• **What to do**:
Search the records for "MQTT" and copy each line that holds it.

• **Provided data**:
BEGIN
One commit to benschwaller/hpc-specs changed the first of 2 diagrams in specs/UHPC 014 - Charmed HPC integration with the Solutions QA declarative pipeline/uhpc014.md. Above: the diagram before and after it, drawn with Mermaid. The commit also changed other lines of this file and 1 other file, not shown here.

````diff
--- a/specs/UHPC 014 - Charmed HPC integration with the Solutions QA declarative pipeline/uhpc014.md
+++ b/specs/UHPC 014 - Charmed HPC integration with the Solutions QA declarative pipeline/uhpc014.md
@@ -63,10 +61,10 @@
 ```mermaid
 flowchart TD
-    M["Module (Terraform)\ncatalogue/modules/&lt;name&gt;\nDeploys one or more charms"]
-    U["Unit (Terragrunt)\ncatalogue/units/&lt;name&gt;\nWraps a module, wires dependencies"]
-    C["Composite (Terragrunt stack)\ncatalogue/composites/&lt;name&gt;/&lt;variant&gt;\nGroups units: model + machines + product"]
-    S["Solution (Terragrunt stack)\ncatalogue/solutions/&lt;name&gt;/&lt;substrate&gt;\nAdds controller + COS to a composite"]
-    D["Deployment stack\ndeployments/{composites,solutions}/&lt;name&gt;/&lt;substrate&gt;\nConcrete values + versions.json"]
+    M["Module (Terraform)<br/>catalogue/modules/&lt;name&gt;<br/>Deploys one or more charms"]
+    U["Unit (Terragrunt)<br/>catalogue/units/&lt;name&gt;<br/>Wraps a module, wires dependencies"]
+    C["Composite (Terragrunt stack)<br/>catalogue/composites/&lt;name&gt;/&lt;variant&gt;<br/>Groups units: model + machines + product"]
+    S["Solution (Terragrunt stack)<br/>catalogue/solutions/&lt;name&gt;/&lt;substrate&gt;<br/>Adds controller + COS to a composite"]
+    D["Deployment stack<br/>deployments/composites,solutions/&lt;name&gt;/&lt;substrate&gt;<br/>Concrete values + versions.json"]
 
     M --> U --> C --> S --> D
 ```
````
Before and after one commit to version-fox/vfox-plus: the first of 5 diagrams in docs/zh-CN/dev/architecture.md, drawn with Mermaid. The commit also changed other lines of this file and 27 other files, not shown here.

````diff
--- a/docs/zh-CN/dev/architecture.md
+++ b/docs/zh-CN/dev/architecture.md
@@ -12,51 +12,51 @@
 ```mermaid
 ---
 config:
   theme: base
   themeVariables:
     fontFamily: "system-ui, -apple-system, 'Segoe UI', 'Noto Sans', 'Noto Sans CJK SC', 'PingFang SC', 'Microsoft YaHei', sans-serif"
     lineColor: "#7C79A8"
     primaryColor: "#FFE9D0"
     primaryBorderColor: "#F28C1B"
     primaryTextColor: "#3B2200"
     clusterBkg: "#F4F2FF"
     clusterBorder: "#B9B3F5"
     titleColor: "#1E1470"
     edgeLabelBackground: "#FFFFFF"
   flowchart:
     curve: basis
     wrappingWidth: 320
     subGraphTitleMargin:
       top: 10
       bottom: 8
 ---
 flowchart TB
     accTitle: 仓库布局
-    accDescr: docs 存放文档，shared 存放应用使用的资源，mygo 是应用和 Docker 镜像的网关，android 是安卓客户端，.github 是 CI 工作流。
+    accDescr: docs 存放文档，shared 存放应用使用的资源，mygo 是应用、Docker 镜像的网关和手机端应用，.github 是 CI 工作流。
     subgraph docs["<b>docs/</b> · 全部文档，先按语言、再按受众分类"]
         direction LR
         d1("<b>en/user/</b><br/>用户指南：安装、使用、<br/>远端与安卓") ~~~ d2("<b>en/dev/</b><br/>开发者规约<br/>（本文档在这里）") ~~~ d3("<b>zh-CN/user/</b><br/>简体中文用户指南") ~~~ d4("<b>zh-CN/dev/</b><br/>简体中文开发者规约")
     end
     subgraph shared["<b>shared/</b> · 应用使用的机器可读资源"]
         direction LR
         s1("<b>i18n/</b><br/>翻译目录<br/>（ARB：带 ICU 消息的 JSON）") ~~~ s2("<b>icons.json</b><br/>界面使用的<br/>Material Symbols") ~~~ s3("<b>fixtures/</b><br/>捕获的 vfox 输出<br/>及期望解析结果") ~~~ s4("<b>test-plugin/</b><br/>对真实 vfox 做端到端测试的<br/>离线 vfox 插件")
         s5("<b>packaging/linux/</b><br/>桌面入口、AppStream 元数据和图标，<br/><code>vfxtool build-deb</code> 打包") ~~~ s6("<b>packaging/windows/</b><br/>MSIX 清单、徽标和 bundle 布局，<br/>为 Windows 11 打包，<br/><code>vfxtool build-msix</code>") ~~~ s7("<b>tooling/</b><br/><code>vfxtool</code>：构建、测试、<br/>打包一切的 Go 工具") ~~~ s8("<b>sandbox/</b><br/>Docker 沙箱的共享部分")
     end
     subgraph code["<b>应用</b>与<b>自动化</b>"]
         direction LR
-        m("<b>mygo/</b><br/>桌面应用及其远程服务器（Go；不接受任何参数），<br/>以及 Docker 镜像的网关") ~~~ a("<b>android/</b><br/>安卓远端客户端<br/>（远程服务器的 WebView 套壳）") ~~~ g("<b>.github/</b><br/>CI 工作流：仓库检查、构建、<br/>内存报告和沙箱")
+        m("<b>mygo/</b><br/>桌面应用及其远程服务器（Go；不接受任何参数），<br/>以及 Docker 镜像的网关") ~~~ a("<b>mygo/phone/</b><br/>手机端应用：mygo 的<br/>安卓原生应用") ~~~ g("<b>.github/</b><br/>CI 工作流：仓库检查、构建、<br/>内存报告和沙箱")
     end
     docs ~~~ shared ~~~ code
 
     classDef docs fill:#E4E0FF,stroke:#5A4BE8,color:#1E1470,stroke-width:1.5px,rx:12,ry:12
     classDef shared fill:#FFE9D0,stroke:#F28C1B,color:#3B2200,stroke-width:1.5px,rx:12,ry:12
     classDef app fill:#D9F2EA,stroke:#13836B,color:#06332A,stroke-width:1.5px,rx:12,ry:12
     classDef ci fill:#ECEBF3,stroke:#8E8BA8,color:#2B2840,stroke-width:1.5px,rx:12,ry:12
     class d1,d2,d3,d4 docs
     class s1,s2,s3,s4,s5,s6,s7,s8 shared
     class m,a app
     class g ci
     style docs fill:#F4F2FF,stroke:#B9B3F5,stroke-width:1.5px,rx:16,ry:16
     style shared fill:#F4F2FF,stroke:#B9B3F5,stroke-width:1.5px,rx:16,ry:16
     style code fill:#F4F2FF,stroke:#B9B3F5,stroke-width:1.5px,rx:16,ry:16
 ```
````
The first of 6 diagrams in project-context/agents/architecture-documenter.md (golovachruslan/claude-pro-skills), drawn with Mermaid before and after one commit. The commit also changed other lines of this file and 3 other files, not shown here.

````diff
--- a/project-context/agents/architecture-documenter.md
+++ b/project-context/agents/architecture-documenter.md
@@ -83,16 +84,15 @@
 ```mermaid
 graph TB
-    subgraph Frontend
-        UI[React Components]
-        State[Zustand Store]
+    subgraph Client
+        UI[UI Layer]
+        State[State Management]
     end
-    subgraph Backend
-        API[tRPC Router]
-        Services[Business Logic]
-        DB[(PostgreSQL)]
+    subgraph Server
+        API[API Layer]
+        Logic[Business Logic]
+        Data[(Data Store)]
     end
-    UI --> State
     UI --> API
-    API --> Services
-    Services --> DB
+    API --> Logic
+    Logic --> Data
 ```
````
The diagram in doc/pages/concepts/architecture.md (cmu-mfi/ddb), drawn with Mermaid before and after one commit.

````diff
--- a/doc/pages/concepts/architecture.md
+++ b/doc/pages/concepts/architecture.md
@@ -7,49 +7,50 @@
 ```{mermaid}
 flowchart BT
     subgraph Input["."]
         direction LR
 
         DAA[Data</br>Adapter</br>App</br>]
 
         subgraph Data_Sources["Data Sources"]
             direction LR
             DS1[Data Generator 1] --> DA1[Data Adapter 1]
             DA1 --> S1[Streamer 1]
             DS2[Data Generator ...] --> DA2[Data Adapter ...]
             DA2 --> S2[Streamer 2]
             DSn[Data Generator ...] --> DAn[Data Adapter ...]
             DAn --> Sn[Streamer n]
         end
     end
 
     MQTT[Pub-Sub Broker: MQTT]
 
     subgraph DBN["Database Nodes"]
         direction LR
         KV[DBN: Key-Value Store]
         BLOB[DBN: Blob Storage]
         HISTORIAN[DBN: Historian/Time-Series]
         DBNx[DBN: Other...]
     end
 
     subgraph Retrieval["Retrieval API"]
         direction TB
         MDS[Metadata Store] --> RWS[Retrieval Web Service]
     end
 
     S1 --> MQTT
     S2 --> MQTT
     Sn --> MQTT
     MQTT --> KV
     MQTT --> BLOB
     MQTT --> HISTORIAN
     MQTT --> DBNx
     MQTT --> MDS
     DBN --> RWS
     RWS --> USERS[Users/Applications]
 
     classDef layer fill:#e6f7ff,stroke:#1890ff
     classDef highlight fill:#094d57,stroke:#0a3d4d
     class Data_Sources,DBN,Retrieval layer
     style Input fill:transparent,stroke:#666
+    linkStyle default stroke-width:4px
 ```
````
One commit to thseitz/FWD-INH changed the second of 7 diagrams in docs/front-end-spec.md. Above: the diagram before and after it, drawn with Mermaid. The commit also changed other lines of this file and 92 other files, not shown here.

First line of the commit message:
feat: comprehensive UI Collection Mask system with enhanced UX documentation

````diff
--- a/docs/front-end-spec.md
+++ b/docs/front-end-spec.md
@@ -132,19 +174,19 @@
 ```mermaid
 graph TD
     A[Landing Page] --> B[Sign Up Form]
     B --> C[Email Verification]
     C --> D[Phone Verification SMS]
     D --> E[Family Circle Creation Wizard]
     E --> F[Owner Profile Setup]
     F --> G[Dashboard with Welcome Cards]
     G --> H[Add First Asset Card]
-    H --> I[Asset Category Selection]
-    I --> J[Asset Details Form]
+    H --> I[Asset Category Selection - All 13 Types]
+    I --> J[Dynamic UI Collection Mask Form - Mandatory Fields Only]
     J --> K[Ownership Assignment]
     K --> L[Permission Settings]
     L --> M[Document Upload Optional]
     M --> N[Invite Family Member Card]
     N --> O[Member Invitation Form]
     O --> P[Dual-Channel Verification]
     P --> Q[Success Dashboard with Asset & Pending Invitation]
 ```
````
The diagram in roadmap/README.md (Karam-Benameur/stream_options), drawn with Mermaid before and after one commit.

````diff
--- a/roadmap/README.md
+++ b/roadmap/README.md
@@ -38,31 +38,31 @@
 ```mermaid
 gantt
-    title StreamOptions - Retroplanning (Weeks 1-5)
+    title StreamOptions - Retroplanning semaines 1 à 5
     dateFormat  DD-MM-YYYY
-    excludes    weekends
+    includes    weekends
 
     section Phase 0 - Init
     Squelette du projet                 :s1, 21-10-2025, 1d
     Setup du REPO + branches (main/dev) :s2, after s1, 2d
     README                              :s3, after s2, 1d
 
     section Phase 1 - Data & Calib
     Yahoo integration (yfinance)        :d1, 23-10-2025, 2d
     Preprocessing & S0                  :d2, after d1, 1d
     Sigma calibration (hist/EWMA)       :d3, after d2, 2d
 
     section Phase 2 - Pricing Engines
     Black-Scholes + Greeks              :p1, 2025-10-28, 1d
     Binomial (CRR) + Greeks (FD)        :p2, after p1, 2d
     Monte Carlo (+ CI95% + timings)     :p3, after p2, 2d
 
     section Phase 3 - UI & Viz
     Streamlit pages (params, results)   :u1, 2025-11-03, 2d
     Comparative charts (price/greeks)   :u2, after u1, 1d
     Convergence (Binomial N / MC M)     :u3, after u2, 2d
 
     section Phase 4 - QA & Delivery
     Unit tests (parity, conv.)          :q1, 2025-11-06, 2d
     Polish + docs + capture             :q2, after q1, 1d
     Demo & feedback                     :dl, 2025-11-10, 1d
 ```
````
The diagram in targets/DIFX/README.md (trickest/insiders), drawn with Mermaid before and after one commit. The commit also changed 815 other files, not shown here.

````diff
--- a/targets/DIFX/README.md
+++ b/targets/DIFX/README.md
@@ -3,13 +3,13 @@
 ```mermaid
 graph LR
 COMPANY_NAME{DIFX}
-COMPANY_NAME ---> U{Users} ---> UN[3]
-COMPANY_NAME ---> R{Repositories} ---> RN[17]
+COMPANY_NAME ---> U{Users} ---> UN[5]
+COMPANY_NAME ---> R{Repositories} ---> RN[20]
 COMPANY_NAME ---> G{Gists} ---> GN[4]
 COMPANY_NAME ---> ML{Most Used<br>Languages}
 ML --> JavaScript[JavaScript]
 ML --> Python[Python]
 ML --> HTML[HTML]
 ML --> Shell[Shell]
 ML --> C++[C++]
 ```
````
END
• **Answer to this problem**:
     MQTT[Pub-Sub Broker: MQTT]
     S1 --> MQTT
     S2 --> MQTT
     Sn --> MQTT
     MQTT --> KV
     MQTT --> BLOB
     MQTT --> HISTORIAN
     MQTT --> DBNx
     MQTT --> MDS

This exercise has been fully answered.